5. Don’t Make Diet and Exercise the Center of Your Existence
The first time around, I dropped everything to focus on weight loss and at the time, that was fine. However, this time around I knew that I had zero interest in becoming an athlete or even a marathon runner, but I did have a lot of goals that I worked towards. While hiking, biking, trail running, and strength training remain a part of my life going forward, they serve as supporting roles as opposed to being the sole focus of my life.
6. Don’t Get Caught up in Fad Diets or Overly Restrictive Ways of Eating
Fad diets are a weight loss mistake that I don’t plan on ever making again. That last time around I tried everything from Adkins and Paleo to veganism, vegetarianism and any fad diet I read about online. Adding in all of these restrictive dietary needs made losing weight a lot more stressful and made my life a lot harder than it needed to be. I remember getting SO frustrated with not having anything to eat within whatever dietary restrictions I was currently under that I would binge on food not within those restraints and feel guilty afterwards.
A good exercise routine and sensible diet are what you need, not every fad that pops up on your timeline.
7. Don’t Race to the Finish Line
Don’t make the weight loss mistake of playing the “what if I lose ten pounds by September” game.

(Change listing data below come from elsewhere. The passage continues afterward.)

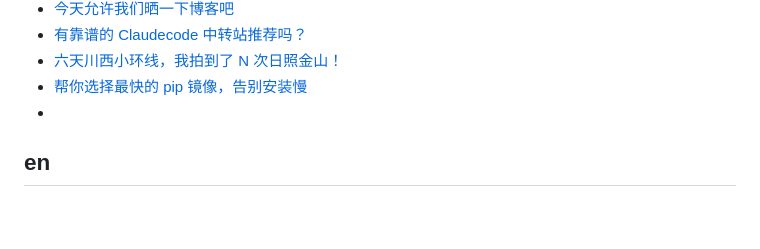
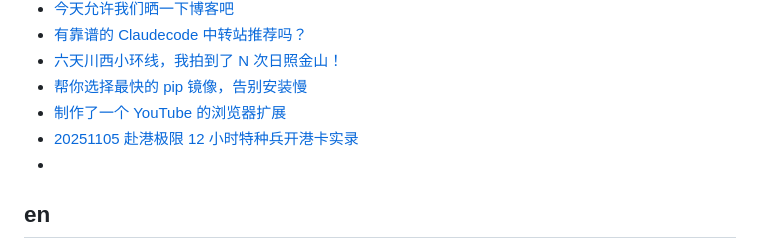
Before and after one commit to qyhever/static, a Markdown page: bookmark.md, the part around the change. Rendered like a GitHub page; blank space fills up the shorter version.

Commit message:
Add new links to bookmark.md

```diff
--- a/bookmark.md
+++ b/bookmark.md
@@ -888,6 +888,8 @@
 - [有靠谱的 Claudecode 中转站推荐吗？](https://www.v2ex.com/t/1168511)
 - [六天川西小环线，我拍到了 N 次日照金山！](https://www.v2ex.com/t/1170640)
 - [帮你选择最快的 pip 镜像，告别安装慢](https://www.v2ex.com/t/1169670)
+- [制作了一个 YouTube 的浏览器扩展](https://www.v2ex.com/t/1171815)
+- [20251105 赴港极限 12 小时特种兵开港卡实录](https://www.v2ex.com/t/1170786)
 - []()
 
 ## en
```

This will led to frustration, overexercising, and under-eating. Have a general weight goal, but be open to seeing where it goes as opposed to putting yourself on a timeline. When I lost about about half the weight I wanted to lose, I felt much more comfortable in my own skin than I ever did when I lost all that weight back in college. Try to remind yourself that it’s not about what size jeans you can wear or what the scale says on your monthly weigh-in; it’s simply about being comfortable and healthy.
8. Don’t Base Your Self-Worth on Your Appearance
I went almost my entire life letting what I saw in the mirror reflect how I felt about myself. I am SO done with that. For one thing, I know that what I see is probably some of the best I’m going to see because let’s face it, most people don’t wake up at 40 more attractive than they were at 25. I’d rather be known as an intelligent, thoughtful, outspoken woman than the skinniest girl in the room.
Don’t fall down the rabbit hole of watching TV or looking at Pinterest and saying, “If I just lost 15 pounds I’d look as good as her.”
9. Don’t Make Weight Loss a Main Topic of Conversation
Back when I shed the 100 pounds, it seemed that all I talked about was exercising, my latest diet, and losing weight. Don’t do it. You have plenty of interesting things to talk about. If people initiate talk about weight loss or exercise don’t shut the conversation down, but don’t be the instigator. Everyone around you doesn’t need to lose weight and even if they do, they may not want to hear it from you. So trust me, they’re going to get tired of you only talking about your weight and accomplishments.
10. Avoid Fasts, Detoxes, Juices, & Anything Else You Hear About on Dr. Oz
Sure, sometimes these crazy gimmicks lead to short term results, but they’re just that. Short term. You’re in this for the long haul now, so refuse to binge on chicken wings followed by a juice fast (they gave me hellacious headaches btw). I don’t care if it’s actually healthy or not, gimmicks like these are almost always shots in the dark, provide only temporary results, and just lead to more headaches. Both literally and figuratively.
Now, this list of 10 weight-loss mistakes may not necessarily be mistakes for you. I just know that they were for me and I wanted to share them so that you can learn from them and make your own call on the matters.
Have you made weight-loss mistakes that I didn’t mention? Hit our Facebook, Twitter, or comment below and let us know.
Image Source: PxHere